** Record set **
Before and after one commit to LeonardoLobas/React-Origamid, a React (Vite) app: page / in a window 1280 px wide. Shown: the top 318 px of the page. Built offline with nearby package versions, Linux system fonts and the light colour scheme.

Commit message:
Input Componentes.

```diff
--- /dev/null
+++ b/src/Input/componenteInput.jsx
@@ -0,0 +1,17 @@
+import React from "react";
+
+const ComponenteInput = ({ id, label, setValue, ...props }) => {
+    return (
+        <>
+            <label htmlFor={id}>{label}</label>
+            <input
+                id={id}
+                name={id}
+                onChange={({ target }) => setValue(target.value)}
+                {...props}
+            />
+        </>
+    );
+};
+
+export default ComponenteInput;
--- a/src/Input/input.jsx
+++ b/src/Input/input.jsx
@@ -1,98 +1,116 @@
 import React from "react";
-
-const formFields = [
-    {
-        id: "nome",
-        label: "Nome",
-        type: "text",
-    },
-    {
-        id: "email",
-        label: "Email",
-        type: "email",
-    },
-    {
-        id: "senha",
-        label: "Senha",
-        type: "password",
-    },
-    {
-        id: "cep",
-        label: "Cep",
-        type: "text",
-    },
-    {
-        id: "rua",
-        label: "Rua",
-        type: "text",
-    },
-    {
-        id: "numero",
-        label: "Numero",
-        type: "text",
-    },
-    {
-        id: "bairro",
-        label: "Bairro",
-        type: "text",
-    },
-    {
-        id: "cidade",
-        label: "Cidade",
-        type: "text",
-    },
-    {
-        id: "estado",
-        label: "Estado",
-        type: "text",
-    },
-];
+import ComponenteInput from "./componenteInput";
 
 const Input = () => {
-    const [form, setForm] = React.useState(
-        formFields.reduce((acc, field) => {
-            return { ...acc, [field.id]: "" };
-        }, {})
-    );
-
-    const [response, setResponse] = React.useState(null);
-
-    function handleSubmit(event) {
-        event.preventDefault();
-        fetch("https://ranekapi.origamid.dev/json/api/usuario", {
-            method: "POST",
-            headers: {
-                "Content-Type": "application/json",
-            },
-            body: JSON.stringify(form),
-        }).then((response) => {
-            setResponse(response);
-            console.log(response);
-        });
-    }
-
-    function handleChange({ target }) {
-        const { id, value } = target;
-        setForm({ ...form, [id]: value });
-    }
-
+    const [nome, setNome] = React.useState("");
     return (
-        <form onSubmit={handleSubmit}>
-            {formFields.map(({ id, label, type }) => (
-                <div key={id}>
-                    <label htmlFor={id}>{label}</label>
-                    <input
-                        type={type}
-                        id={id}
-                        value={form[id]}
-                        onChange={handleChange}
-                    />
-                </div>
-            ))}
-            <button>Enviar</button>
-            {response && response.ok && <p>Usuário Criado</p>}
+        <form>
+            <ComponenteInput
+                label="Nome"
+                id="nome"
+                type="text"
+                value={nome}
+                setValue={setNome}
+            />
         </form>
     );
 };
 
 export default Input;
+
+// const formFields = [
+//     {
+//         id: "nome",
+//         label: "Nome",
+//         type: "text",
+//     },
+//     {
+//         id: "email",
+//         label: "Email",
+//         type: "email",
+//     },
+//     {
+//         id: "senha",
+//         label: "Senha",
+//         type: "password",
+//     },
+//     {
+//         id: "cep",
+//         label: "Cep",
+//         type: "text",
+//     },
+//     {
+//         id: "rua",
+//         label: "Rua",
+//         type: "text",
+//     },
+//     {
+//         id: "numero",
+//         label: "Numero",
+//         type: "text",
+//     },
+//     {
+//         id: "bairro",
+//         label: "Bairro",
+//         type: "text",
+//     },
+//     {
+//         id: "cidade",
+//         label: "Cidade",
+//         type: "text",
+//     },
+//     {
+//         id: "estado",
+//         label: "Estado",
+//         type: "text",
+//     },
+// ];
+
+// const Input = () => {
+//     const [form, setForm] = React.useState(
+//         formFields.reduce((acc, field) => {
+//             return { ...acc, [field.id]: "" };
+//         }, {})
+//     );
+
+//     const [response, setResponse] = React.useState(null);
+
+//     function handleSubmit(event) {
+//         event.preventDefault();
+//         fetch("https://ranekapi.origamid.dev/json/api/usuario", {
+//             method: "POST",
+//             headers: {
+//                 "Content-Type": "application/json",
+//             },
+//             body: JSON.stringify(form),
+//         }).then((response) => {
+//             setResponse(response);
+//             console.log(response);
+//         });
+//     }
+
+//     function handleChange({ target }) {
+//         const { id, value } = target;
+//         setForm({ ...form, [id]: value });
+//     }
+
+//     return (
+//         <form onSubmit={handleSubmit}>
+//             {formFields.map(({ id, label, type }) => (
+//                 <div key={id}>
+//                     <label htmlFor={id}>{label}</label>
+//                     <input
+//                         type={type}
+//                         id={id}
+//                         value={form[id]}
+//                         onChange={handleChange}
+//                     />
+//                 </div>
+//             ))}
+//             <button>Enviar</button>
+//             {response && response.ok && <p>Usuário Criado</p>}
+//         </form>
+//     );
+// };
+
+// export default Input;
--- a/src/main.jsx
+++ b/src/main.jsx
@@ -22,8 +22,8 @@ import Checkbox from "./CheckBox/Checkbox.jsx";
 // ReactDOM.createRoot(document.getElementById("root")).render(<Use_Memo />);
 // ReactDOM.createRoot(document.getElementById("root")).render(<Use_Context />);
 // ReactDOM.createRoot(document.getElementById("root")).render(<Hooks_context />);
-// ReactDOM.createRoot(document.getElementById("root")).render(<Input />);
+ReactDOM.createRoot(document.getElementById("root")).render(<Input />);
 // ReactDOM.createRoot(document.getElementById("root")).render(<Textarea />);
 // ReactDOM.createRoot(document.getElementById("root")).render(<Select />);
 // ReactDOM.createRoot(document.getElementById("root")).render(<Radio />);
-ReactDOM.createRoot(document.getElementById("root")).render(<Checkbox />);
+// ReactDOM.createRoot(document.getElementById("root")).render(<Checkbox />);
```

** Problem to solve **
Copy out the records in full, matching every line character for character.

** Exercise output **
Before and after one commit to LeonardoLobas/React-Origamid, a React (Vite) app: page / in a window 1280 px wide. Shown: the top 318 px of the page. Built offline with nearby package versions, Linux system fonts and the light colour scheme.

Commit message:
Input Componentes.

```diff
--- /dev/null
+++ b/src/Input/componenteInput.jsx
@@ -0,0 +1,17 @@
+import React from "react";
+
+const ComponenteInput = ({ id, label, setValue, ...props }) => {
+    return (
+        <>
+            <label htmlFor={id}>{label}</label>
+            <input
+                id={id}
+                name={id}
+                onChange={({ target }) => setValue(target.value)}
+                {...props}
+            />
+        </>
+    );
+};
+
+export default ComponenteInput;
--- a/src/Input/input.jsx
+++ b/src/Input/input.jsx
@@ -1,98 +1,116 @@
 import React from "react";
-
-const formFields = [
-    {
-        id: "nome",
-        label: "Nome",
-        type: "text",
-    },
-    {
-        id: "email",
-        label: "Email",
-        type: "email",
-    },
-    {
-        id: "senha",
-        label: "Senha",
-        type: "password",
-    },
-    {
-        id: "cep",
-        label: "Cep",
-        type: "text",
-    },
-    {
-        id: "rua",
-        label: "Rua",
-        type: "text",
-    },
-    {
-        id: "numero",
-        label: "Numero",
-        type: "text",
-    },
-    {
-        id: "bairro",
-        label: "Bairro",
-        type: "text",
-    },
-    {
-        id: "cidade",
-        label: "Cidade",
-        type: "text",
-    },
-    {
-        id: "estado",
-        label: "Estado",
-        type: "text",
-    },
-];
+import ComponenteInput from "./componenteInput";
 
 const Input = () => {
-    const [form, setForm] = React.useState(
-        formFields.reduce((acc, field) => {
-            return { ...acc, [field.id]: "" };
-        }, {})
-    );
-
-    const [response, setResponse] = React.useState(null);
-
-    function handleSubmit(event) {
-        event.preventDefault();
-        fetch("https://ranekapi.origamid.dev/json/api/usuario", {
-            method: "POST",
-            headers: {
-                "Content-Type": "application/json",
-            },
-            body: JSON.stringify(form),
-        }).then((response) => {
-            setResponse(response);
-            console.log(response);
-        });
-    }
-
-    function handleChange({ target }) {
-        const { id, value } = target;
-        setForm({ ...form, [id]: value });
-    }
-
+    const [nome, setNome] = React.useState("");
     return (
-        <form onSubmit={handleSubmit}>
-            {formFields.map(({ id, label, type }) => (
-                <div key={id}>
-                    <label htmlFor={id}>{label}</label>
-                    <input
-                        type={type}
-                        id={id}
-                        value={form[id]}
-                        onChange={handleChange}
-                    />
-                </div>
-            ))}
-            <button>Enviar</button>
-            {response && response.ok && <p>Usuário Criado</p>}
+        <form>
+            <ComponenteInput
+                label="Nome"
+                id="nome"
+                type="text"
+                value={nome}
+                setValue={setNome}
+            />
         </form>
     );
 };
 
 export default Input;
+
+// const formFields = [
+//     {
+//         id: "nome",
+//         label: "Nome",
+//         type: "text",
+//     },
+//     {
+//         id: "email",
+//         label: "Email",
+//         type: "email",
+//     },
+//     {
+//         id: "senha",
+//         label: "Senha",
+//         type: "password",
+//     },
+//     {
+//         id: "cep",
+//         label: "Cep",
+//         type: "text",
+//     },
+//     {
+//         id: "rua",
+//         label: "Rua",
+//         type: "text",
+//     },
+//     {
+//         id: "numero",
+//         label: "Numero",
+//         type: "text",
+//     },
+//     {
+//         id: "bairro",
+//         label: "Bairro",
+//         type: "text",
+//     },
+//     {
+//         id: "cidade",
+//         label: "Cidade",
+//         type: "text",
+//     },
+//     {
+//         id: "estado",
+//         label: "Estado",
+//         type: "text",
+//     },
+// ];
+
+// const Input = () => {
+//     const [form, setForm] = React.useState(
+//         formFields.reduce((acc, field) => {
+//             return { ...acc, [field.id]: "" };
+//         }, {})
+//     );
+
+//     const [response, setResponse] = React.useState(null);
+
+//     function handleSubmit(event) {
+//         event.preventDefault();
+//         fetch("https://ranekapi.origamid.dev/json/api/usuario", {
+//             method: "POST",
+//             headers: {
+//                 "Content-Type": "application/json",
+//             },
+//             body: JSON.stringify(form),
+//         }).then((response) => {
+//             setResponse(response);
+//             console.log(response);
+//         });
+//     }
+
+//     function handleChange({ target }) {
+//         const { id, value } = target;
+//         setForm({ ...form, [id]: value });
+//     }
+
+//     return (
+//         <form onSubmit={handleSubmit}>
+//             {formFields.map(({ id, label, type }) => (
+//                 <div key={id}>
+//                     <label htmlFor={id}>{label}</label>
+//                     <input
+//                         type={type}
+//                         id={id}
+//                         value={form[id]}
+//                         onChange={handleChange}
+//                     />
+//                 </div>
+//             ))}
+//             <button>Enviar</button>
+//             {response && response.ok && <p>Usuário Criado</p>}
+//         </form>
+//     );
+// };
+
+// export default Input;
--- a/src/main.jsx
+++ b/src/main.jsx
@@ -22,8 +22,8 @@ import Checkbox from "./CheckBox/Checkbox.jsx";
 // ReactDOM.createRoot(document.getElementById("root")).render(<Use_Memo />);
 // ReactDOM.createRoot(document.getElementById("root")).render(<Use_Context />);
 // ReactDOM.createRoot(document.getElementById("root")).render(<Hooks_context />);
-// ReactDOM.createRoot(document.getElementById("root")).render(<Input />);
+ReactDOM.createRoot(document.getElementById("root")).render(<Input />);
 // ReactDOM.createRoot(document.getElementById("root")).render(<Textarea />);
 // ReactDOM.createRoot(document.getElementById("root")).render(<Select />);
 // ReactDOM.createRoot(document.getElementById("root")).render(<Radio />);
-ReactDOM.createRoot(document.getElementById("root")).render(<Checkbox />);
+// ReactDOM.createRoot(document.getElementById("root")).render(<Checkbox />);
```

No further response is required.